WordPress has a great action which lets you create your own Ajax handlers. The
wp_ajax_$action function (explained here) does just this. Let’s have a look at the 3 parts of code that are required to achieve the above scenario:
All we have here is our button which has a data attribute of the post ID that we want to fetch. If this was being used inside a loop, for example, it would look something like
<button class="button" data-id="<?php echo $post->ID; ?>">Load Modal</button>. Of course, we’ll use a class instead of an ID here then, because the button will be loaded multiple times in the loop.
Then for the modal, we’re using Bootstrap’s modal markup. The modal itself will be empty, and the
.modal-content div has a unique ID because this is where our Ajax loaded content will be injected into.
functions.php or alternatively abstracted to it’s own file and then called via
get_template_part in your functions.php.
Any data we send in our JS Ajax function, is available in the
$_REQUEST global. So in this case, the JS is going to be sending
id which we then use in our PHP with
$_REQUEST['id']. Easy peasy 🙂
Note that WordPress has 2 variants of the
wp_ajax action that work for logged in, and not logged in users. We want our action to run for both types of users, and thus we use both
Now for the fun part. We have our modal markup ready in
footer.php (for example); We have our PHP function which returns the content ready to be triggered. Now let’s trigger it.
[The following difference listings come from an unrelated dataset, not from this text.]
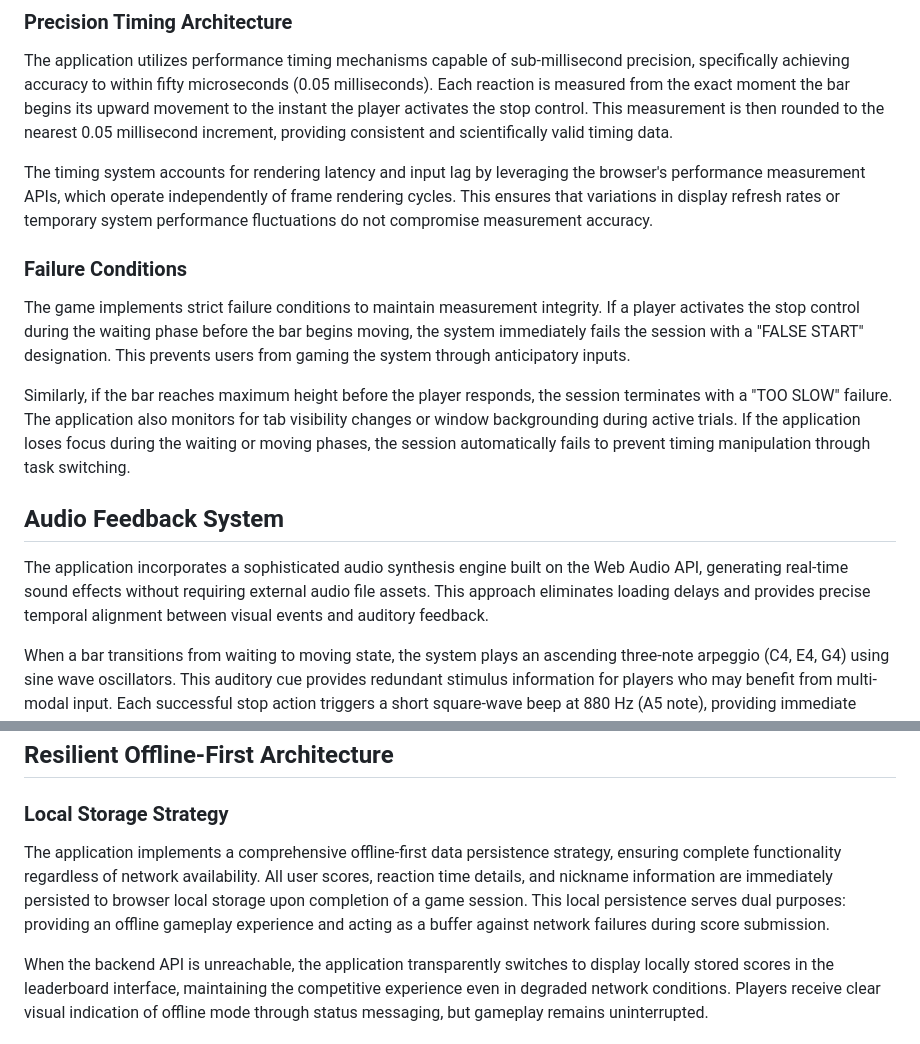
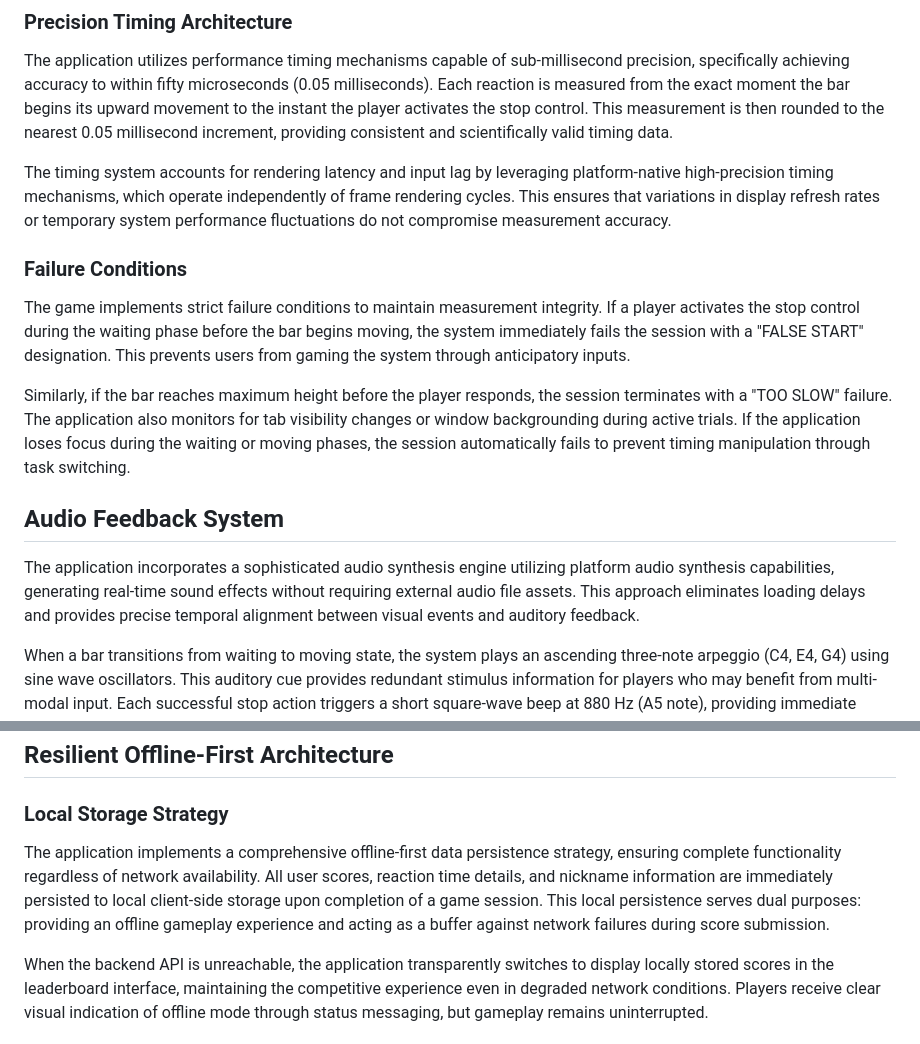
Before and after one commit to punkouter26/PoReflex, a Markdown page: COMPREHENSIVE_APP_DESCRIPTION.md, 2 parts joined by grey strips. GitHub-like rendering.

Commit message:
Refine language to be technology-agnostic as requested
Co-authored-by: punkouter26 <121304072+punkouter26@users.noreply.github.com>

```diff
--- a/COMPREHENSIVE_APP_DESCRIPTION.md
+++ b/COMPREHENSIVE_APP_DESCRIPTION.md
@@ -16,7 +16,7 @@ Once the waiting period expires, the selected bar begins ascending from the bott
 
 The application utilizes performance timing mechanisms capable of sub-millisecond precision, specifically achieving accuracy to within fifty microseconds (0.05 milliseconds). Each reaction is measured from the exact moment the bar begins its upward movement to the instant the player activates the stop control. This measurement is then rounded to the nearest 0.05 millisecond increment, providing consistent and scientifically valid timing data.
 
-The timing system accounts for rendering latency and input lag by leveraging the browser's performance measurement APIs, which operate independently of frame rendering cycles. This ensures that variations in display refresh rates or temporary system performance fluctuations do not compromise measurement accuracy.
+The timing system accounts for rendering latency and input lag by leveraging platform-native high-precision timing mechanisms, which operate independently of frame rendering cycles. This ensures that variations in display refresh rates or temporary system performance fluctuations do not compromise measurement accuracy.
 
 ### Failure Conditions
 
@@ -26,7 +26,7 @@ Similarly, if the bar reaches maximum height before the player responds, the ses
 
 ## Audio Feedback System
 
-The application incorporates a sophisticated audio synthesis engine built on the Web Audio API, generating real-time sound effects without requiring external audio file assets. This approach eliminates loading delays and provides precise temporal alignment between visual events and auditory feedback.
+The application incorporates a sophisticated audio synthesis engine utilizing platform audio synthesis capabilities, generating real-time sound effects without requiring external audio file assets. This approach eliminates loading delays and provides precise temporal alignment between visual events and auditory feedback.
 
 When a bar transitions from waiting to moving state, the system plays an ascending three-note arpeggio (C4, E4, G4) using sine wave oscillators. This auditory cue provides redundant stimulus information for players who may benefit from multi-modal input. Each successful stop action triggers a short square-wave beep at 880 Hz (A5 note), providing immediate confirmation of input registration.
 
@@ -36,7 +36,7 @@ Upon completing all six trials successfully, the application generates a celebra
 
 ### Local Storage Strategy
 
-The application implements a comprehensive offline-first data persistence strategy, ensuring complete functionality regardless of network availability. All user scores, reaction time details, and nickname information are immediately persisted to browser local storage upon completion of a game session. This local persistence serves dual purposes: providing an offline gameplay experience and acting as a buffer against network failures during score submission.
+The application implements a comprehensive offline-first data persistence strategy, ensuring complete functionality regardless of network availability. All user scores, reaction time details, and nickname information are immediately persisted to local client-side storage upon completion of a game session. This local persistence serves dual purposes: providing an offline gameplay experience and acting as a buffer against network failures during score submission.
 
 When the backend API is unreachable, the application transparently switches to display locally stored scores in the leaderboard interface, maintaining the competitive experience even in degraded network conditions. Players receive clear visual indication of offline mode through status messaging, but gameplay remains uninterrupted.
 
```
Firstly we setup 3 DOM variables – the button we’re clicking, the modal that needs to be shown, and the target for the contents that will be returned by the PHP function.
Then we create the click event. We fetch the ID of the post we want to load from the
data-id attribute on the button so we can use this in our
$.ajax function. The
action value in this Ajax function is the name of our PHP function. The result of this function – what our PHP echo’s out, will be inside the
data object returned in the
header('Content-Type: application/json'); will set your headers correctly and then you’d echo it out by doing: